Blackbaud Data Breach Impacts Almost 1 Million

There is a growing number of healthcare providers that are confirmed to have experienced a data breach as a result of the Blackbaud ransomware attack. Four more healthcare providers sent breach notification reports in the last few days.

Northwestern Memorial HealthCare reported yesterday that the personal data of 55,983 people were impacted and compromised. Currently, the breach portal of the Department of Health and Human Services’ Office for Civil Rights indicates that the incident has impacted 179,189 MultiCare Health System donors and prospective donors, 52,500 Spectrum Health Lakeland Foundation donors, and 22,718 Richard J. Caron Foundation donors.

Some foundations that confirmed having been affected by the Blackbaud data breach earlier this month include:

  • Northern Light Health Foundation where 657,392 donors’ information was compromised
  • Catholic Health and its foundations
  • Children’s Hospital of Pittsburgh Foundation
  • University of Detroit Mercy

It is still unknown how many healthcare institutions were affected by the breach. It is also not known how many people in total were affected by the breach, however, the total is quickly nearing 1 million.

Blackbaud is among the biggest companies providing health care providers, educational institutions, and other non-profits with fundraising database and support services around the world. The company keeps data for over 25,000 non-profit groups.

The ransomware attack happened on or some time May 14, 2020; but the attackers initially obtained access to Blackbaud’s systems a few months earlier in February 2020. Blackbaud performed security measures to restrict the impact of file encryption and secured the attack on May 20, 2020. Before the ransomware deployment, the attackers had exfiltrated a part of data stored in Blackbaud’s self-hosted environment, which include the platform employed by a lot of healthcare companies for engagement and raising funds.

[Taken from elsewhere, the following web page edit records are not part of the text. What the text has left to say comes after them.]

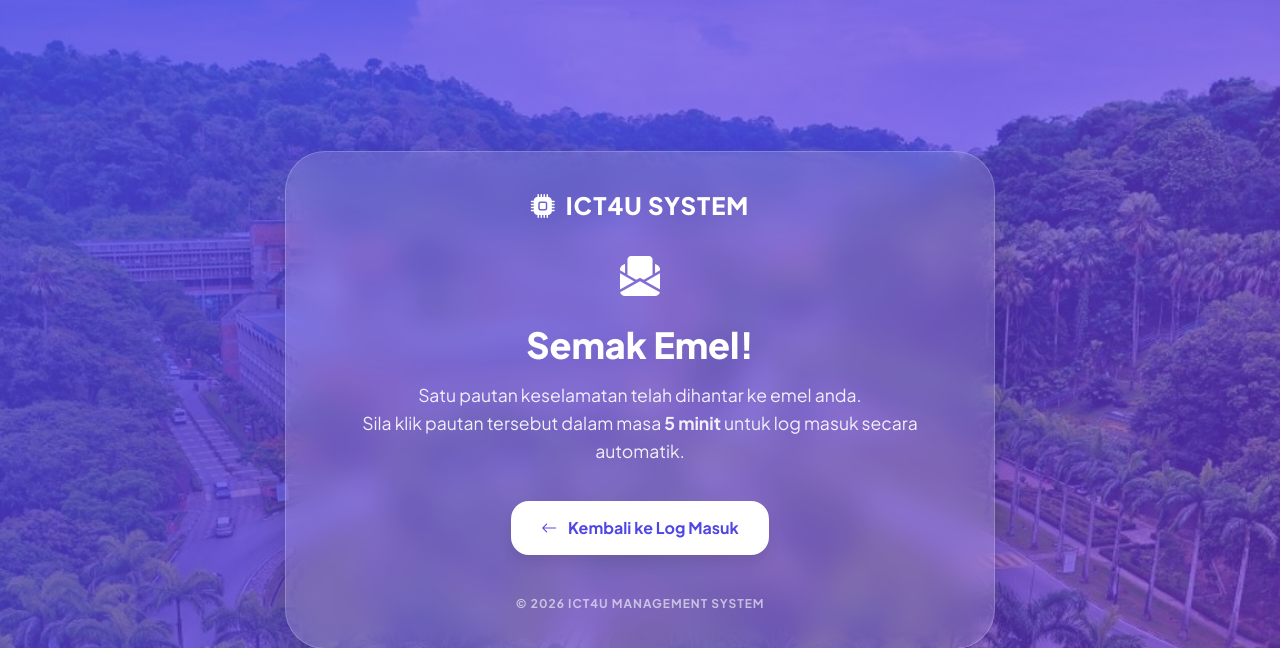
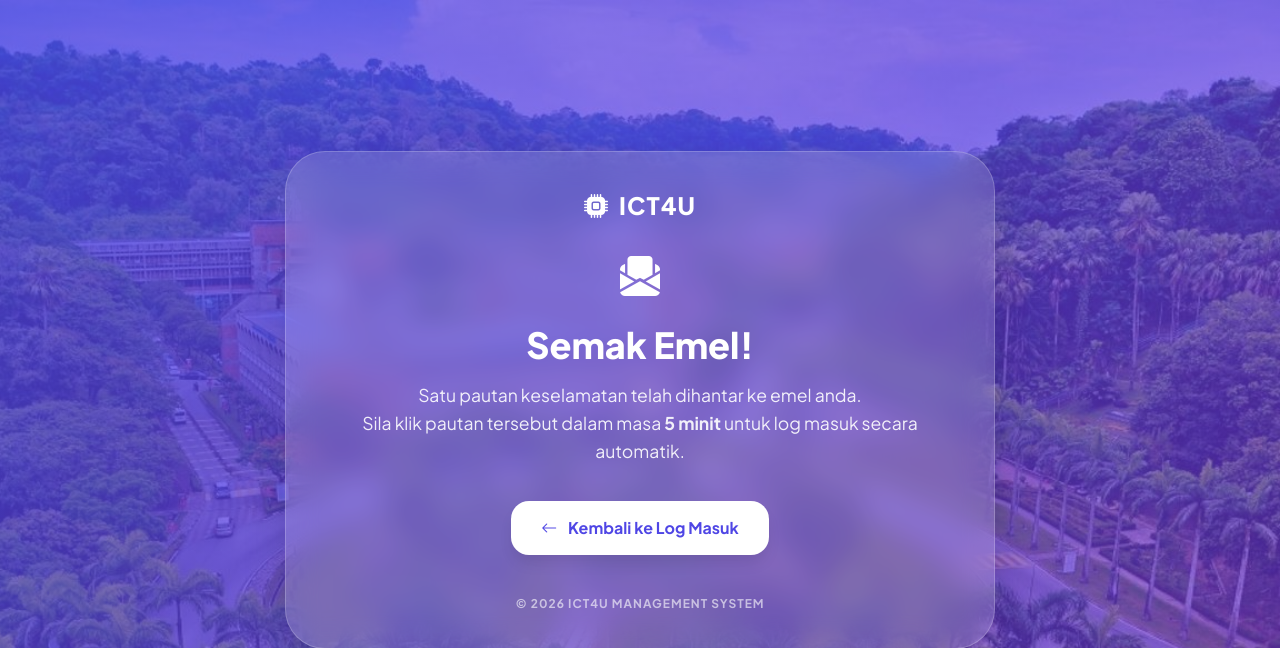
Before and after one commit to ouumai/ICT4U, a CodeIgniter 4 app: the page made by app/Views/auth/magic_link_message.php in a window 1280 px wide. Shown: the top 648 px of the page. Run offline with PHP 8.4 and a stand-in for CodeIgniter, Linux system fonts and the light colour scheme; the template is opened without the code that fills it, so the values that code supplies are empty; some libraries are stand-ins or nearby versions.

Commit message:
edit icon brand text

```diff
--- a/app/Views/auth/magic_link_message.php
+++ b/app/Views/auth/magic_link_message.php
@@ -126,7 +126,7 @@
 <div class="main-content">
     <div class="glass-card">
         <div class="brand-logo">
-            <i class="bi bi-cpu-fill"></i> ICT4U SYSTEM
+            <i class="bi bi-cpu-fill"></i> ICT4U
         </div>
 
         <div class="icon-box">
```
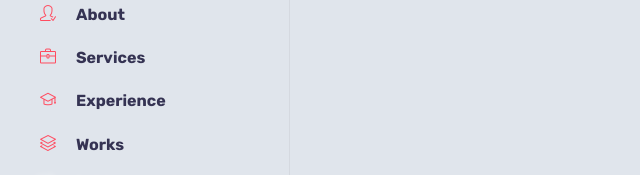
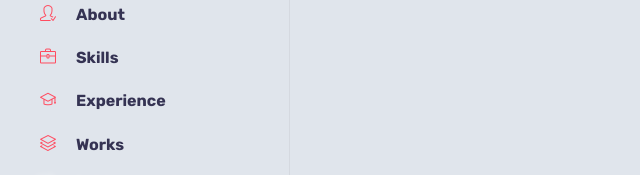
Before and after one commit to karthickraja-kr/Portfolio, a plain HTML site: page index.html in a window 1280 px wide. Shown: the part 269-444 px from the top of the page, 0-640 px from the left. Drawn offline with Linux system fonts and the light colour scheme; files whose address does not match are found by name.

Commit message:
Updated Sections

```diff
--- a/index.html
+++ b/index.html
@@ -115,7 +115,7 @@
             <a href="#about"><i class="icon-user-following"></i>About</a>
           </li>
           <li>
-            <a href="#services"><i class="icon-briefcase"></i>Services</a>
+            <a href="#services"><i class="icon-briefcase"></i>Skills</a>
           </li>
           <li>
             <a href="#experience"><i class="icon-graduation"></i>Experience</a>
```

Healthcare organizations around the world, including 30 of the 32 biggest non-profit hospitals, use Blackbaud’s cloud services. The company stated that the breach did not have an effect on its public cloud environment nor on the greater part of its self-hosted environment.

Mostly, the breach affected only the names of donors, people who joined fundraising events before, and community members having associations with the affected healthcare companies.

Aside from the names, the compromised information included demographic data like addresses, birth dates, phone numbers, and email addresses. In a number of cases, the donation dates, amounts of donation and other donor profile data were also compromised. For most of the affected healthcare providers, the breach did not result in the compromise of highly sensitive data like bank account data, credit card details, and Social Security numbers.

Blackbaud released a statement regarding the payment of the ransom demand so as to get the data decryption keys and to avert the malicious use of any stolen data.

According to Blackbaud’s investigation of the incident, with the help of a third party agency and law enforcement, there is no reason for concern that data will be misused and disseminated by cybercriminals or disclosed to the public. Blackbaud apologized for the incident and will continue to give the needed help and support to customers to get around this cybercrime event.

About Christine Garcia 1299 Articles
Christine Garcia is the staff writer on Calculated HIPAA. Christine has several years experience in writing about healthcare sector issues with a focus on the compliance and cybersecurity issues. Christine has developed in-depth knowledge of HIPAA regulations. You can contact Christine at [email protected]. You can follow Christine on Twitter at